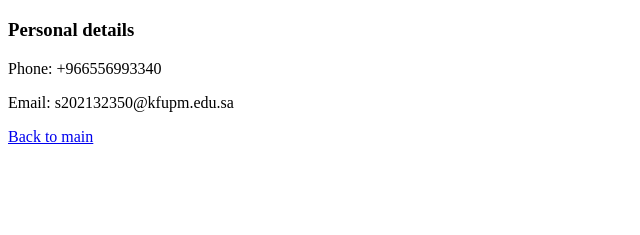
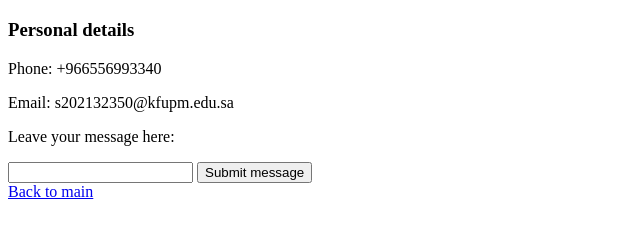
Before and after one commit to JustManaf/FirstWebProject, a plain HTML site: page contactUS.html in a window 1280 px wide. Shown: the part 61-296 px from the top of the page, without its empty margins (0-640 px from the left). Drawn offline with Linux system fonts and the light colour scheme.

Commit message:
html_1-exercise_3

```diff
--- a/contactUS.html
+++ b/contactUS.html
@@ -12,6 +12,11 @@
             <p>Phone: +966556993340</p>
             <p>Email: s202132350@kfupm.edu.sa</p>
         </div>
+        <div>
+            <p>Leave your message here:</p>
+            <input type="text">
+            <input type="button" value="Submit message" onclick="window.location.href='confirmSubmit.html'">
+        </div>
         <div><a href="index.html">Back to main</a></div>
     </body>
 <html>
```
Also changed, not shown: confirmSubmit.html (added, +15 -0 lines).
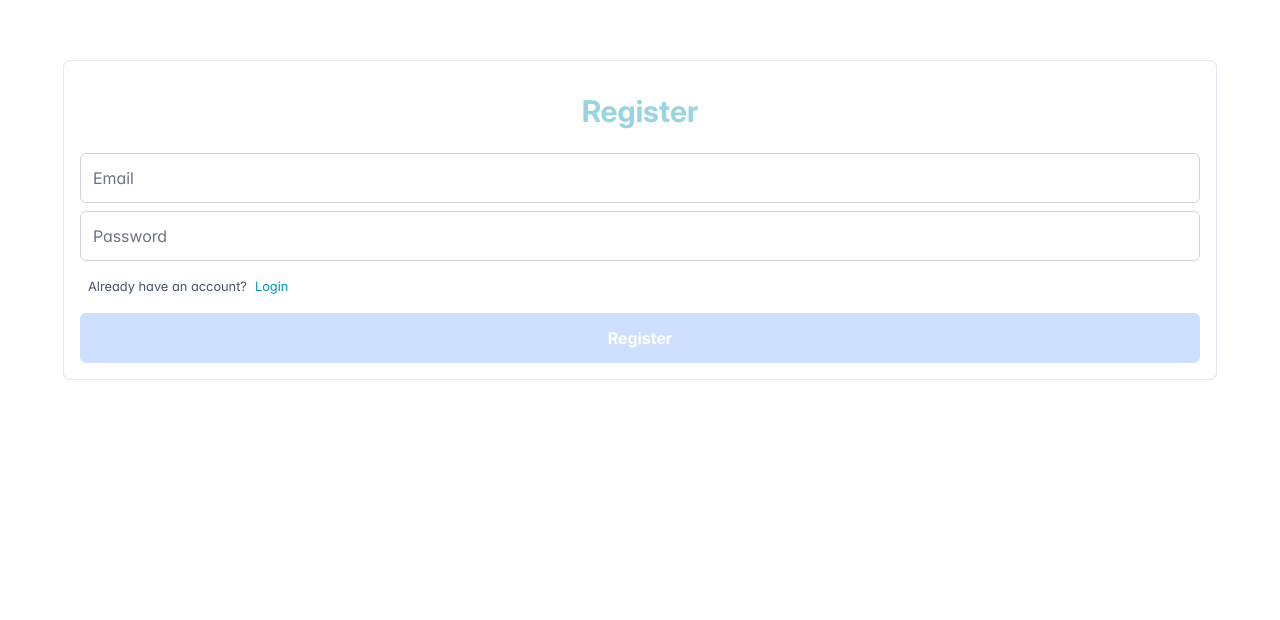
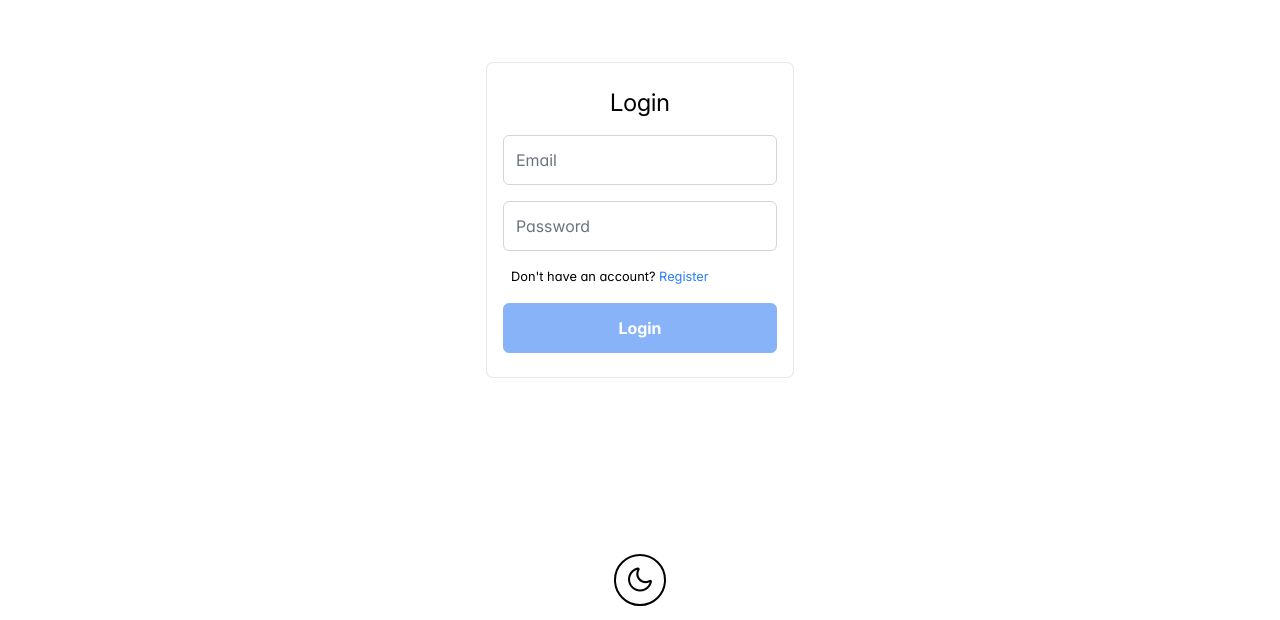
Before and after one commit to best-tracker-in-the-world/tracker, a Next.js app in the folder frontend/: page /register in a window 1280 px wide. Shown: the part 180-800 px from the top of the page. Built offline with nearby package versions, Linux system fonts and the light colour scheme.

Commit message:
refactor: destructure auth pages into components

```diff
--- a/frontend/app/(auth)/login/page.tsx
+++ b/frontend/app/(auth)/login/page.tsx
@@ -1,104 +1,39 @@
 "use client";
 
-import { Password } from "primereact/password";
-import { InputText } from "primereact/inputtext";
-import { Button } from "primereact/button";
-import "../auth.css";
+import AuthForm from "@/components/widgets/auth/Form";
+import AuthLayout from "@/layouts/auth/layout";
+import { useUserStore } from "@/stores/userStore";
 import { useRouter } from "next/navigation";
 
-import { useState, useEffect } from "react";
-import Link from "next/link";
-
 export default function Login() {
-	const [formData, setFormData] = useState({
-		email: "",
-		password: "",
-	});
-
-	const [isFormInvalid, setIsFormInvalid] = useState({
-		email: false,
-		password: false,
-	});
-
 	const router = useRouter();
 
-	async function handleLogin() {
-		console.log(formData);
-		// LOGIN LOGIC HERE
-		router.push("/dashboard");
+	async function handleSubmit(event: React.FormEvent<HTMLFormElement>) {
+		event.preventDefault();
+		const formData = new FormData(event.target as HTMLFormElement);
+		const data = Object.fromEntries(formData);
+
+		try {
+			const response = await fetch("/api/login", {
+				method: "POST",
+				body: JSON.stringify(data),
+			});
+			if (response.ok) {
+				const result = await response.json();
+
+				useUserStore.setState({ name: result.data.name });
+				useUserStore.setState({ id: result.data.id });
+				useUserStore.setState({ email: result.data.email });
+
+				router.push("/dashboard");
+			}
+		} catch (error) {
+			console.error("error: ", error);
+		}
 	}
-
-	function isEmail(str: string) {
-		return /^[^\s@]+@[^\s@]+\.[^\s@]+$/.test(str);
-	}
-
-	// basic validation
-
-	const [isSubmitDisabled, setIsSubmitDisabled] = useState(true);
-
-	useEffect(() => {
-		setIsSubmitDisabled(true);
-		if (!isEmail(formData.email)) {
-			return;
-		}
-		if (formData.password.length < 8) {
-			return;
-		}
-
-		setIsFormInvalid({
-			email: false,
-			password: false,
-		});
-		setIsSubmitDisabled(false);
-	}, [formData.email, formData.password]);
-
 	return (
-		<div className="w-full h-screen flex justify-center items-center">
-			<form
-				className="mx-auto flex flex-col gap-2 ring-1 ring-slate-200 w-[90%] p-4 rounded-md"
-				onSubmit={(e) => e.preventDefault()}
-			>
-				<h2 className="text-cyan-600 font-bold opacity-40 w-full text-center text-3xl my-4">
-					Login
-				</h2>
-				<InputText
-					className="block min-w-full"
-					invalid={isFormInvalid.email}
-					onChange={(e) =>
-						setFormData({
-							...formData,
-							email: e.target.value,
-						})
-					}
-					placeholder="Email"
-				/>
-				<Password
-					invalid={isFormInvalid.password}
-					className="password-wrap block min-w-full *:w-full"
-					onChange={(e) =>
-						setFormData({
-							...formData,
-							password: e.target.value,
-						})
-					}
-					placeholder="Password"
-					feedback={false}
-				/>
-				<small className="flex gap-2 my-2 pl-2">
-					<p className="text-slate-600">
-						Don&apos;t have an account{" "}
-					</p>
-					<Link className="text-cyan-600" href="/register">
-						Register
-					</Link>
-				</small>
-				<Button
-					className={isSubmitDisabled ? "opacity-25!" : ""}
-					disabled={isSubmitDisabled}
-					label="Login"
-					onClick={handleLogin}
-				/>
-			</form>
-		</div>
+		<AuthLayout>
+			<AuthForm handleSubmit={handleSubmit} type="login" />
+		</AuthLayout>
 	);
 }
--- a/frontend/app/(auth)/register/page.tsx
+++ b/frontend/app/(auth)/register/page.tsx
@@ -1,120 +1,29 @@
 "use client";
 
-import { Password } from "primereact/password";
-import { InputText } from "primereact/inputtext";
-import { Button } from "primereact/button";
-import "../auth.css";
-
-import { useState, useEffect } from "react";
-import Link from "next/link";
+import AuthForm from "@/components/widgets/auth/Form";
+import AuthLayout from "@/layouts/auth/layout";
 
 export default function Login() {
-	const [formData, setFormData] = useState({
-		email: "",
-		password: "",
-	});
+	async function handleSubmit(event: React.FormEvent<HTMLFormElement>) {
+		event.preventDefault();
+		const formData = new FormData(event.target as HTMLFormElement);
+		const data = Object.fromEntries(formData);
 
-	const [isFormInvalid, setIsFormInvalid] = useState({
-		email: false,
-		password: false,
-	});
-
-	async function handleLogin() {
-		console.log(formData);
-		// REGISTER LOGIC HERE
-		setIsSubmitted(true);
+		try {
+			const response = await fetch("/api/register", {
+				method: "POST",
+				body: JSON.stringify(data),
+			});
+			if (response.ok) {
+				// TODO: REGISTER LOGIC
+			}
+		} catch (error) {
+			console.error("error: ", error);
+		}
 	}
-
-	function isEmail(str: string) {
-		return /^[^\s@]+@[^\s@]+\.[^\s@]+$/.test(str);
-	}
-
-	// basic validation
-
-	const [isSubmitDisabled, setIsSubmitDisabled] = useState(true);
-
-	useEffect(() => {
-		setIsSubmitDisabled(true);
-		if (!isEmail(formData.email)) {
-			return;
-		}
-		if (formData.password.length < 8) {
-			return;
-		}
-
-		setIsFormInvalid({
-			email: false,
-			password: false,
-		});
-		setIsSubmitDisabled(false);
-	}, [formData.email, formData.password]);
-
-	// after register
-
-	const [isSubmitted, setIsSubmitted] = useState(false);
-
 	return (
-		<div className="w-full h-screen flex justify-center items-center">
-			<div className="form-wrap w-[90%] mx-auto ring-1 ring-slate-200 p-4 rounded-md">
-				{isSubmitted && (
-					<div className="flex flex-col gap-2 absolute left-1/2 top-1/2 transform -translate-x-1/2 -translate-y-1/2 text-center">
-						<p className="text-slate-600">
-							Check your email to verify your account
-						</p>
-						<Link className="text-cyan-600" href="/login">
-							Login
-						</Link>
-					</div>
-				)}
-
-				<form
-					className={`flex flex-col gap-2 ${
-						isSubmitted ? "opacity-0 pointer-events-none" : ""
-					}`}
-					onSubmit={(e) => e.preventDefault()}
-				>
-					<h2 className="text-cyan-600 font-bold opacity-40 w-full text-center text-3xl my-4">
-						Register
-					</h2>
-					<InputText
-						className="block min-w-full"
-						invalid={isFormInvalid.email}
-						onChange={(e) =>
-							setFormData({
-								...formData,
-								email: e.target.value,
-							})
-						}
-						placeholder="Email"
-					/>
-					<Password
-						invalid={isFormInvalid.password}
-						className="password-wrap block min-w-full *:w-full"
-						onChange={(e) =>
-							setFormData({
-								...formData,
-								password: e.target.value,
-							})
-						}
-						placeholder="Password"
-						feedback={false}
-					/>
-					<small className="flex gap-2 my-2 pl-2">
-						<p className="text-slate-600">
-							Already have an account?{" "}
-						</p>
-						<Link className="text-cyan-600" href="/login">
-							Login
-						</Link>
-					</small>
-					<Button
-						className={isSubmitDisabled ? "opacity-25!" : ""}
-						disabled={isSubmitDisabled}
-						label="Register"
-						onClick={handleLogin}
-					/>
-				</form>
-			</div>
-		</div>
+		<AuthLayout>
+			<AuthForm handleSubmit={handleSubmit} type="login" />
+		</AuthLayout>
 	);
 }
--- /dev/null
+++ b/frontend/components/widgets/auth/Form.tsx
@@ -0,0 +1,66 @@
+"use client";
+
+import { InputText } from "primereact/inputtext";
+import { Password } from "primereact/password";
+import { Button } from "primereact/button";
+import { useState, FormEvent } from "react";
+import Link from "next/link";
+import useFormValidation from "@/hooks/useFormValidation";
+
+interface AuthFormProps {
+	type: "login" | "register";
+	handleSubmit: (event: FormEvent<HTMLFormElement>) => void;
+}
+
+export default function AuthForm({ type, handleSubmit }: AuthFormProps) {
+	const [formData, setFormData] = useState({ email: "", password: "" });
+	const isValid = useFormValidation(formData);
+
+	const url = type === "login" ? "/register" : "/login";
+
+	const handleInputChange = (event: React.ChangeEvent<HTMLInputElement>) => {
+		const { name, value } = event.target;
+		setFormData({ ...formData, [name]: value });
+	};
+
+	return (
+		<form
+			className="form flex flex-col gap-4 px-4 py-6 ring-1 ring-gray-200 rounded-md"
+			onSubmit={(event) =>
+				handleSubmit(event as FormEvent<HTMLFormElement>)
+			}
+		>
+			<h1 className="w-full text-center text-2xl capitalize">
+				{type}
+			</h1>
+			<InputText
+				value={formData.email}
+				name="email"
+				onChange={handleInputChange}
+				placeholder="Email"
+			/>
+			<Password
+				onChange={handleInputChange}
+				name="password"
+				value={formData.password}
+				placeholder="Password"
+				feedback={false}
+			/>
+			<small className="pl-2">
+				<span>
+					{type === "login"
+						? "Don't have an account?"
+						: "Already have an account?"}
+				</span>
+				<Link href={url} className="text-blue-500">
+					{" "}
+					{type === "login" ? "Register" : "Login"}
+				</Link>
+			</small>
+			<Button
+				label={type === "login" ? "Login" : "Register"}
+				disabled={!isValid}
+			/>
+		</form>
+	);
+}
--- /dev/null
+++ b/frontend/layouts/auth/layout.tsx
@@ -0,0 +1,11 @@
+import IconThemeSwitch from "@/components/ui/themeToggle/iconSwitch";
+export default function AuthWrap({ children }: { children: React.ReactNode }) {
+	return (
+		<div className="w-full h-screen grid items-center justify-center">
+			<div className="absolute bottom-4 right-1/2 translate-x-1/2">
+				<IconThemeSwitch />
+			</div>
+			{children}
+		</div>
+	);
+}
```
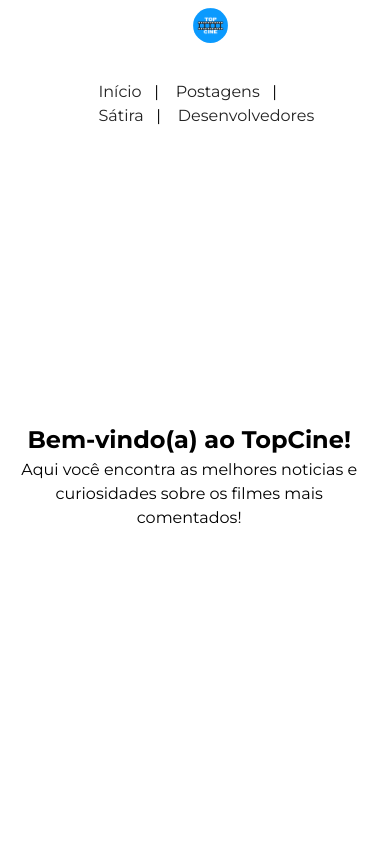
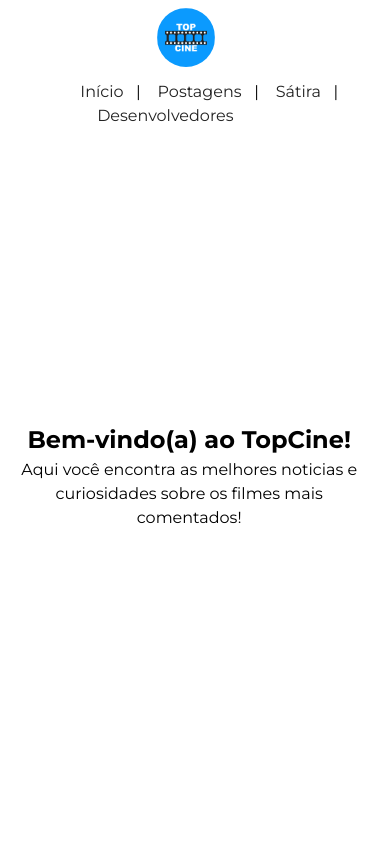
Before and after one commit to Gmmbr10/anos-70-e-80, a plain HTML site: page index.html in a window 390 px wide. Shown: the top 841 px of the page. Drawn offline with Linux system fonts and the light colour scheme.

Commit message:
logo ajustes

```diff
--- a/style.css
+++ b/style.css
@@ -142,15 +142,19 @@ footer a {
     display: block;
   }
 
+  .head__img {
+    width: 15vw;
+  }
+
   .head__img--position {
     position:absolute;
-    left: 48.5vw;
+    left: 40%;
   }
 
   .head__links--position {
     position: absolute;
     top: 5em;
-    left: 24.25vw;
+    left: 20%;
   }
 
   .introduction {
```
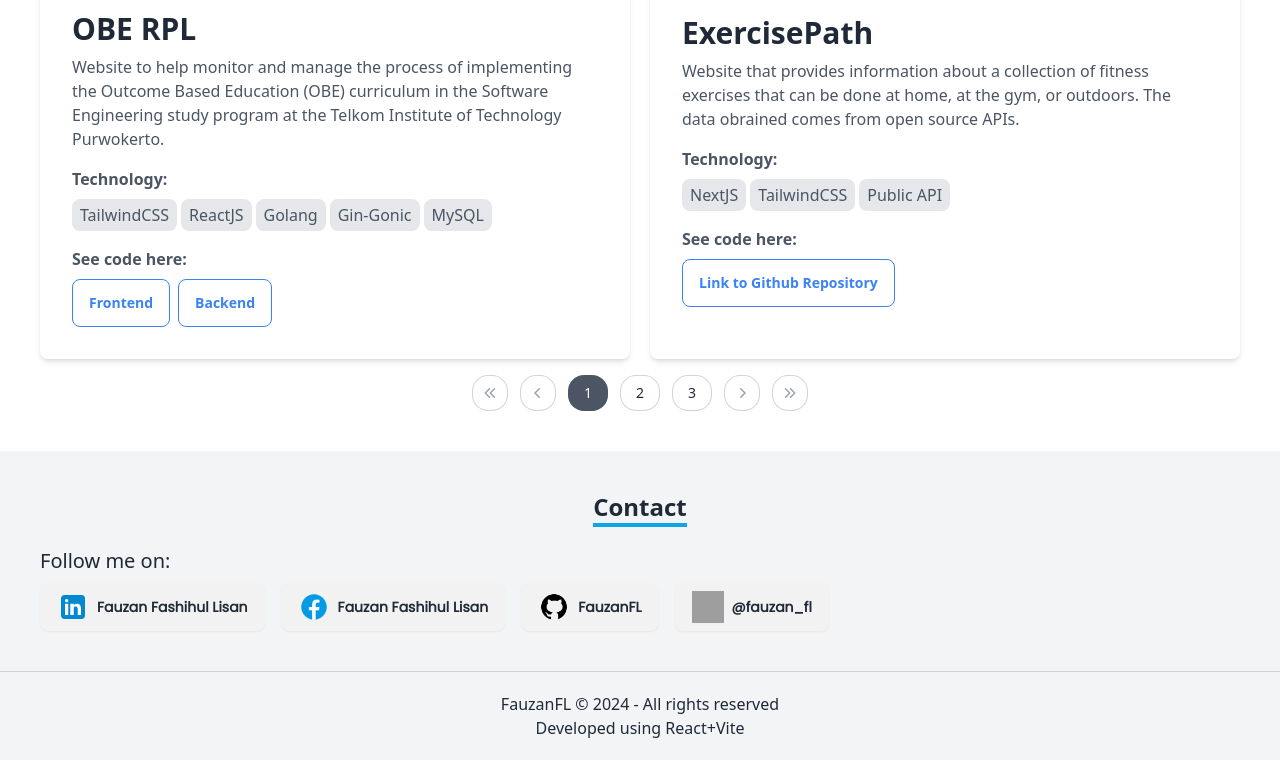
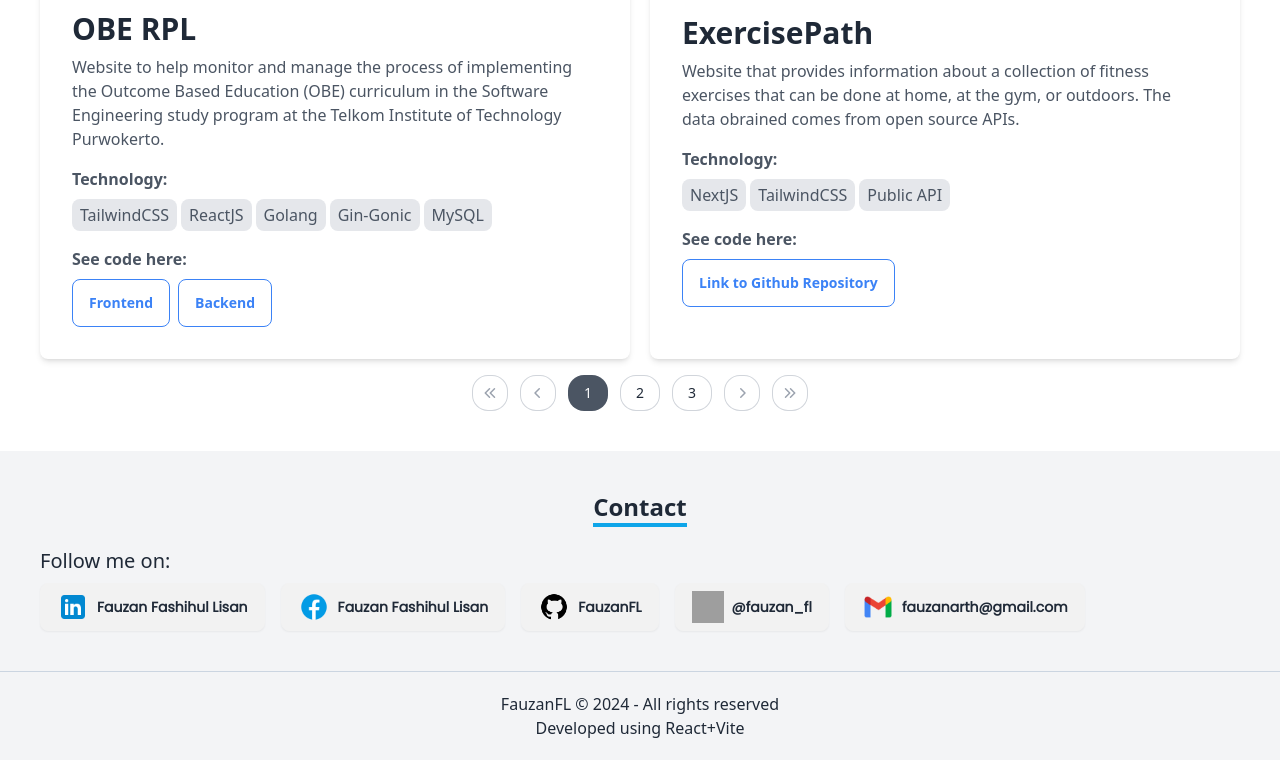
Before and after one commit to FauzanFL/web-portfolio, a React (Vite) app: page / in a window 1280 px wide. Shown: the part 1546-2306 px from the top of the page. Built offline with nearby package versions, Linux system fonts and the light colour scheme; grey boxes are pictures that could not be loaded; a web font is replaced by a local one.

Commit message:
add gmail in contact

```diff
--- a/src/components/Contact.jsx
+++ b/src/components/Contact.jsx
@@ -21,6 +21,11 @@ const Contact = ({ theme }) => {
       icon: 'instagram.png',
       account: '@fauzan_fl',
       link: 'https://www.instagram.com/fauzan_fl/',
+    },
+    {
+      icon: 'gmail.png',
+      account: 'fauzanarth@gmail.com',
+      link: 'https://mail.google.com/mail/u/0/#inbox?compose=CllgCJNtfCmPPKjvFjrwZvxrllNbPWtqFNBnmmqBGvSCzjbSxVTlDvVBklVltpdFbHwxngNLlmL',
     },
   ];
   return (
```
Also changed, not shown: src/assets/img/gmail.png (added).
- - -
### Exercise aim
What you give back must match the lines from the start of the records through the line that contains "Also changed, not shown: confirmSubmit.html", exactly, with the pictures left out.

### Solution to the exercise
Before and after one commit to JustManaf/FirstWebProject, a plain HTML site: page contactUS.html in a window 1280 px wide. Shown: the part 61-296 px from the top of the page, without its empty margins (0-640 px from the left). Drawn offline with Linux system fonts and the light colour scheme.

Commit message:
html_1-exercise_3

```diff
--- a/contactUS.html
+++ b/contactUS.html
@@ -12,6 +12,11 @@
             <p>Phone: +966556993340</p>
             <p>Email: s202132350@kfupm.edu.sa</p>
         </div>
+        <div>
+            <p>Leave your message here:</p>
+            <input type="text">
+            <input type="button" value="Submit message" onclick="window.location.href='confirmSubmit.html'">
+        </div>
         <div><a href="index.html">Back to main</a></div>
     </body>
 <html>
```
Also changed, not shown: confirmSubmit.html (added, +15 -0 lines).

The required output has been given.